1. Figuring out what words your customer will use on Google or Bing – any search engine – to find you and your company. It’s part research, part intuition, and a lot of hard work.
2. Putting those words in the right places so the search engines will see them. It’s all about writing headlines, subheads, copy, and coding.
The right words
I received an email from India that was critical of the SEO used by bridgewater-construction.com, a local home remodeling company. I had just completed a new website for Bridgewater as a first step in executing a new marketing plan. I asked the sender for a list of keywords he used to form that opinion. He sent me this list:
- garage doors
- kitchen restoring
- kid’s playroom
- kitchen design
- family room
- water construction
- garage construction
The sender explained that “using all these keywords can help you gaining more traffic and visitors on your website.” (sic) The only keywords that work for Bridgewater are “kitchen design,” “family room” and “garage construction,” which we already use. I’m not sure what “water construction” means. And I’m suspicious of keyword lists created half a world away.
So here’s the bottom line: The words you choose to define your company may not be the words your customers or potential customers use. You have to think like your customer. And even then finding the right keywords is not an exact science. That’s why keyword research tools were invented. Companies like Google, Bing, and WordTracker offer keyword research tools that show you how many people have been using specific words in their searches. Some tools give you hints at alternate keywords that may work better.

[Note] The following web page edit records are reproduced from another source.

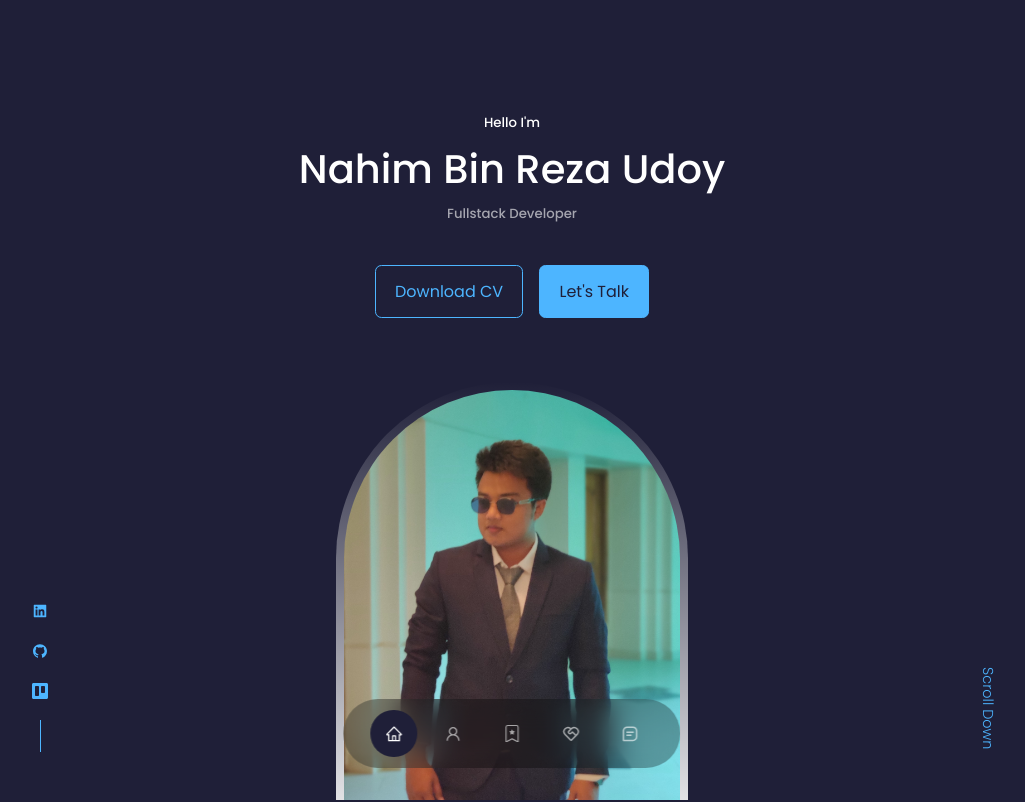
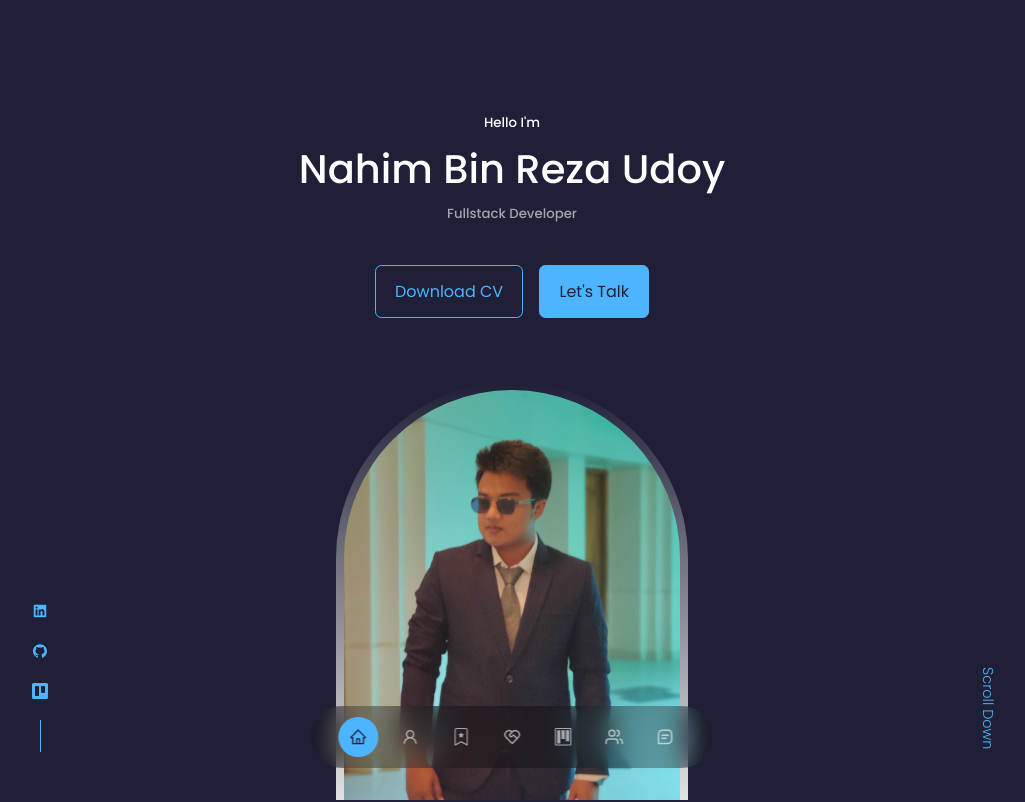
Before and after one commit to NahimBinRezaUdoy/My-Portfolio-React, a React (Create React App) app: page / in a window 1280 px wide. Shown: the top 802 px of the page, without its empty margins (128-1153 px from the left). Built offline with nearby package versions, Linux system fonts and the light colour scheme.

Commit message:
Update Nav

```diff
--- a/src/components/nav/Nav.jsx
+++ b/src/components/nav/Nav.jsx
@@ -4,7 +4,9 @@ import {AiOutlineHome} from 'react-icons/ai'
 import {AiOutlineUser} from 'react-icons/ai'
 import {BsBookmarkStar} from 'react-icons/bs'
 import {RiServiceLine} from 'react-icons/ri'
+import {GoProject} from 'react-icons/go'
 import {BiMessageSquareDetail} from 'react-icons/bi'
+import {FiUsers} from 'react-icons/fi'
 import {useState} from 'react'
 
 const Nav = () => {
@@ -15,6 +17,8 @@ const Nav = () => {
       <a href="#about" onClick={() => setActiveNav('#about')} className={activeNav === '#about' ? 'active' : ''}><AiOutlineUser/></a>
       <a href="#experience" onClick={() => setActiveNav('#experience')} className={activeNav === '#experience' ? 'active' : ''}><BsBookmarkStar/></a>
       <a href="#services" onClick={() => setActiveNav('#services')} className={activeNav === '#services' ? 'active' : ''}><RiServiceLine/></a>
+      <a href="#portfolio" onClick={() => setActiveNav('#portfolio')} className={activeNav === '#portfolio' ? 'active' : ''}><GoProject/></a>
+      <a href="#testmonial" onClick={() => setActiveNav('#testmonial')} className={activeNav === '#testmonial' ? 'active' : ''}><FiUsers/></a>
       <a href="#contact" onClick={() => setActiveNav('#contact')} className={activeNav === '#contact' ? 'active' : ''}><BiMessageSquareDetail/></a>
     </nav>
   )
--- a/src/components/nav/nav.css
+++ b/src/components/nav/nav.css
@@ -9,14 +9,14 @@ nav {
   transform: translateX(-50%);
   bottom: 2rem;
   display: flex;
-  gap: 0.8rem;
+  gap: 0.7rem;
   border-radius: 3rem;
   backdrop-filter: blur(15px);
 }
 
 nav a {
   background: transparent;
-  padding: 0.9rem;
+  padding: 0.7rem;
   border-radius: 50%;
   display: flex;
   color: var(--color-light);
@@ -28,6 +28,13 @@ nav a:hover {
 }
 
 nav a.active {
-  background: var(--color-bg);
-  color: var(--color-white);
+  background: var(--color-primary);
+  color: var(--color-bg);
 }
+
+/*========= Media Queries (Small Devices) ============ */
+@media screen and (max-width: 600px) {
+  nav {
+    gap: 0.5rem;
+  }
+}
```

I was sure that “video producer” clearly defined one aspect of my business. After researching using Google’s AdWords I found that using “YouTube” together with “video production” would get me to my target customer quicker. I’m using “social media marketing” followed by “website design,” “website development,” and “marketing ideas” as my key keywords.
The right places
Search engines “see” the text you use for headlines, subheads, and copy. The first sentence you use to describe your services is seriously important. The text you use to update blogs is equally important, because every time you add or refresh textual content the search engines “see” it.
Search Engines See Headlines Like This
And subheads like this
And text passages like this. Using the right keywords for each of these is a fundamentally sound strategy.
Keywords are the building blocks that search engines use to assemble and display content about your company on the search page. For example, here are the results from a search for “western Caribbean weather:”
Western Caribbean Weather – 7 Day Forecasts – Current Conditions . . .
See Western Caribbean weather forecasts and climate for every major
destination including current conditions, temperatures and seven-day outlooks.
The example above was ranked #1 in Google. It shows three keyword/SEO tactics to emphasize relevance:
- “Western Caribbean Weather” appears in the title (the words you see at the top of your browser that identifies the page),
- the URL (web address)
- and again at the beginning of the description.
Now here’s the caveat: Only a search using the exact phrase “Western Caribbean Weather” will enable this page to come up #1 in the search.
About being #1
Everyone wants to be #1 in the search results. When you do a search you’ll see a section of results shaded in a color, followed by more hits. The “fold” separates the “top” area that includes the top searches – with a beige background – from the rest of the screen. Companies that end up #1, #2, and #3 – above the fold – are paying Google or Bing to get that higher rating. Buying clicks from Google or Bing can be a good idea, with many options available on a “pay per click” basis.
Bottom line: SEO is not an exact science.
To be successful, begin with your customer in mind. Research the keywords you think they’ll use to find you, and select the best ones. Use these keywords in headlines and sub headlines, and in the first sentences in anything you post. And it might also make sense to apply these keywords throughout your marketing.